___ Information provided

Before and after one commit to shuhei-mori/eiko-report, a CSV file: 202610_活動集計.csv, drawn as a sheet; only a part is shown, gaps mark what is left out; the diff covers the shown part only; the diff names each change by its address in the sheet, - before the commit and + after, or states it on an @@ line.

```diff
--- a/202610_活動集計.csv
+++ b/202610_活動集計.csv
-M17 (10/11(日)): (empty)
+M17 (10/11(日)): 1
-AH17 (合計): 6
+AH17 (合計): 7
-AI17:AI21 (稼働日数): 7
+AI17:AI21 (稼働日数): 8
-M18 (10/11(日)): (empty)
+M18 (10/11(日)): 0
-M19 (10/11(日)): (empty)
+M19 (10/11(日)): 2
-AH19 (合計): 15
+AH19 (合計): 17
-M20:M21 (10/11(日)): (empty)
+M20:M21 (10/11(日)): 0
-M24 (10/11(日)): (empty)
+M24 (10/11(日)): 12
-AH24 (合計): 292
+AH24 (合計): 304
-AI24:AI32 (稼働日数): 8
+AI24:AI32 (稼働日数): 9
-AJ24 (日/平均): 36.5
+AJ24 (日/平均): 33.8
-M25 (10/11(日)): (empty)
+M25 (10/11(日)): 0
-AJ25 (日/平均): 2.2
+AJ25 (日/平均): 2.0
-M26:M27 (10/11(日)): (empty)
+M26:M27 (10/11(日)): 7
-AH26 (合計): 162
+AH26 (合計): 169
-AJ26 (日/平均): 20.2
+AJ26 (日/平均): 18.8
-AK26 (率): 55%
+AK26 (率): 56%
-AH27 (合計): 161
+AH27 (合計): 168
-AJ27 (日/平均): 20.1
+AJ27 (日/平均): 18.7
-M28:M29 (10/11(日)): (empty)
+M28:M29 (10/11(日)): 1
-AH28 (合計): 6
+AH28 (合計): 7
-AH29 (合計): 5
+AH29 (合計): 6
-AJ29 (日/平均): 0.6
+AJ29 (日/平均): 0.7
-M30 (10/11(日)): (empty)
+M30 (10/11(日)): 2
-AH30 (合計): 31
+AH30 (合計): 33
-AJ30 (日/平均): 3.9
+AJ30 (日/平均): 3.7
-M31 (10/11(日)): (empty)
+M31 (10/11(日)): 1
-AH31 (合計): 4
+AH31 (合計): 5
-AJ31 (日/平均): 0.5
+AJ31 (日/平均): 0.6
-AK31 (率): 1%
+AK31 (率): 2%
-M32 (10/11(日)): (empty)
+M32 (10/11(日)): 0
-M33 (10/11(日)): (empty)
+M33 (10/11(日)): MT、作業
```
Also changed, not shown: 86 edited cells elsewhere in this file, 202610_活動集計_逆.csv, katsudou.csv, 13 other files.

______
___ Information provided

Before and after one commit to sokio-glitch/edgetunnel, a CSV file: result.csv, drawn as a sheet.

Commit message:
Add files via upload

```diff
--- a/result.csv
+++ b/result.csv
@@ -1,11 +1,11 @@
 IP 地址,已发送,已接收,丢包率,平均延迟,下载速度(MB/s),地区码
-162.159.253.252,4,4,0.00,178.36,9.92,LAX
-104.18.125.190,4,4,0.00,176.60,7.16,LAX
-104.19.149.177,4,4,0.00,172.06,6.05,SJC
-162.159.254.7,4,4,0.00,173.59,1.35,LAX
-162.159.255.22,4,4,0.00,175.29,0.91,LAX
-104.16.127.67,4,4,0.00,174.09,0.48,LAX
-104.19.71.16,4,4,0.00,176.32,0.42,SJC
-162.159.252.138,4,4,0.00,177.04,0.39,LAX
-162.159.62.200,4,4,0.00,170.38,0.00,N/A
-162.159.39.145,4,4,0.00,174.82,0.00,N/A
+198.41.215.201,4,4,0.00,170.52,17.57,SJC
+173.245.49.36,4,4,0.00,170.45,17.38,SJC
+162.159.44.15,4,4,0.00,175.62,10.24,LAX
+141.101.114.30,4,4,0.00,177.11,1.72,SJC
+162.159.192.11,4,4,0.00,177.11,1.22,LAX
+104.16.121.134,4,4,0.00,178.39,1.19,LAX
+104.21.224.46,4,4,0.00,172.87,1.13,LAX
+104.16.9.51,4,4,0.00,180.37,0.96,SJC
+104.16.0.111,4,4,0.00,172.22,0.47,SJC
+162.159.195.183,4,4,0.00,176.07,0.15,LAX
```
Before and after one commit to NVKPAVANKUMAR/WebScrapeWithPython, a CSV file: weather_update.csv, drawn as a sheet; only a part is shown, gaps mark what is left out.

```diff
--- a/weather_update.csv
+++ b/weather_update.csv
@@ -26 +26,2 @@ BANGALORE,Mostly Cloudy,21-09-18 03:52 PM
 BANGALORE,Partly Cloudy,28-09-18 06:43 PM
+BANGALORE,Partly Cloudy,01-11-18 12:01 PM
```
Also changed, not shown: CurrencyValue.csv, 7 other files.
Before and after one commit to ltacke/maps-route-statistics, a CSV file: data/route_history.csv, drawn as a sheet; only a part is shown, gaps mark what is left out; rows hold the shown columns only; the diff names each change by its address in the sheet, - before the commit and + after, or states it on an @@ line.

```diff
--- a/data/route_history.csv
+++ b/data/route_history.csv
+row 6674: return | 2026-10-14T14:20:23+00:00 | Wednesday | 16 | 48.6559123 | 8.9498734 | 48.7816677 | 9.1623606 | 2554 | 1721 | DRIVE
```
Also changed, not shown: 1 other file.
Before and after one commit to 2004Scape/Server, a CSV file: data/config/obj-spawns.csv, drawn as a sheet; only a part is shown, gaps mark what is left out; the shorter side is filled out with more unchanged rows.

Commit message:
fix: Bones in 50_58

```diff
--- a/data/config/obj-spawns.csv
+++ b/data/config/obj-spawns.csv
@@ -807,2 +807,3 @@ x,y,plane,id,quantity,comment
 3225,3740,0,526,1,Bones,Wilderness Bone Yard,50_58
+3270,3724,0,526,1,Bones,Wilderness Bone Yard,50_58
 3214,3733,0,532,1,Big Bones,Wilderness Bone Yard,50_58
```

______
___ Information provided

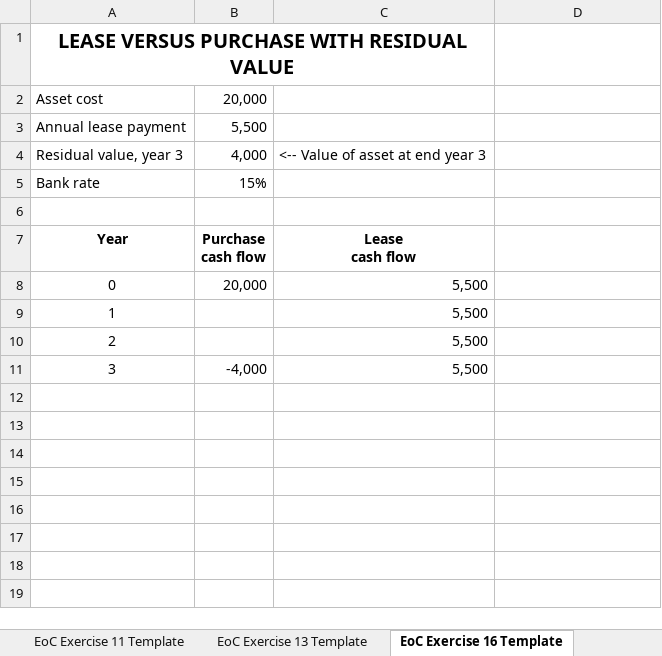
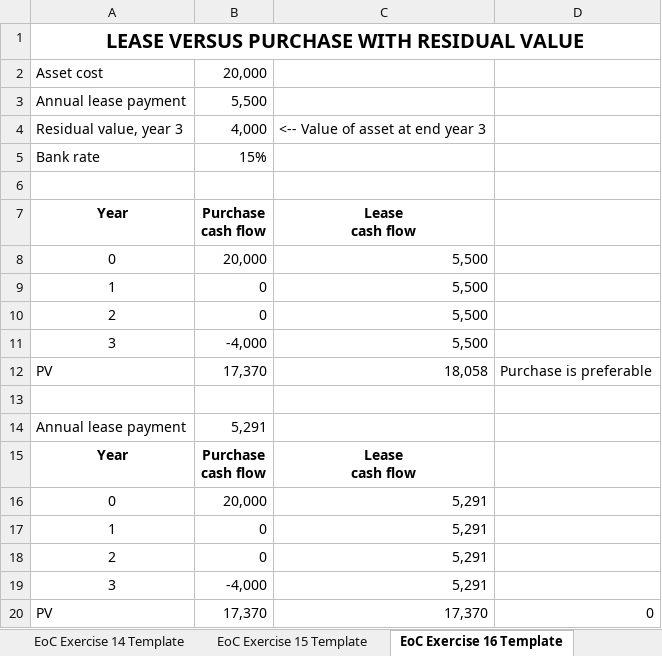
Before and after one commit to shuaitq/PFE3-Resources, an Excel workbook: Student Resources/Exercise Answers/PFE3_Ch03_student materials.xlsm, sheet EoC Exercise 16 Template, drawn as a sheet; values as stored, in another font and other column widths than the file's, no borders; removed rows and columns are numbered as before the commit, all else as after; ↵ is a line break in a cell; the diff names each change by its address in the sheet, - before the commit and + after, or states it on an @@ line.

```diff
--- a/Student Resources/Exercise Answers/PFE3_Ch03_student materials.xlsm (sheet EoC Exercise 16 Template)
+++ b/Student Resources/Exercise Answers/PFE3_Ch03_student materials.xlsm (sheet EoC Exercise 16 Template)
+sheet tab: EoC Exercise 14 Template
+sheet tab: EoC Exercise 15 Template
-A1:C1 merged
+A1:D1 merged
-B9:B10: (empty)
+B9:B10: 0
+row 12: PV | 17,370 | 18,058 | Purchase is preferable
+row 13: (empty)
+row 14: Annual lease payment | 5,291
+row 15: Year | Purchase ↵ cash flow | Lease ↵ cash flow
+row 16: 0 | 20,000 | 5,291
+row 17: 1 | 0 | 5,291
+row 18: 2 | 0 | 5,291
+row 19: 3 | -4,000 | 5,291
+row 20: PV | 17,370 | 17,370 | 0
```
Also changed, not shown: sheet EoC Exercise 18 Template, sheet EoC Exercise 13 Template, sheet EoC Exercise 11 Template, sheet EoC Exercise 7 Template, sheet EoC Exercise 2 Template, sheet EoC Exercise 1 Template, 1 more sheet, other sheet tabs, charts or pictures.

______

== What to produce ==
Please show every line above that includes the word "Also".

== Task result ==
Also changed, not shown: 86 edited cells elsewhere in this file, 202610_活動集計_逆.csv, katsudou.csv, 13 other files.
Also changed, not shown: CurrencyValue.csv, 7 other files.
Also changed, not shown: 1 other file.
Also changed, not shown: sheet EoC Exercise 18 Template, sheet EoC Exercise 13 Template, sheet EoC Exercise 11 Template, sheet EoC Exercise 7 Template, sheet EoC Exercise 2 Template, sheet EoC Exercise 1 Template, 1 more sheet, other sheet tabs, charts or pictures.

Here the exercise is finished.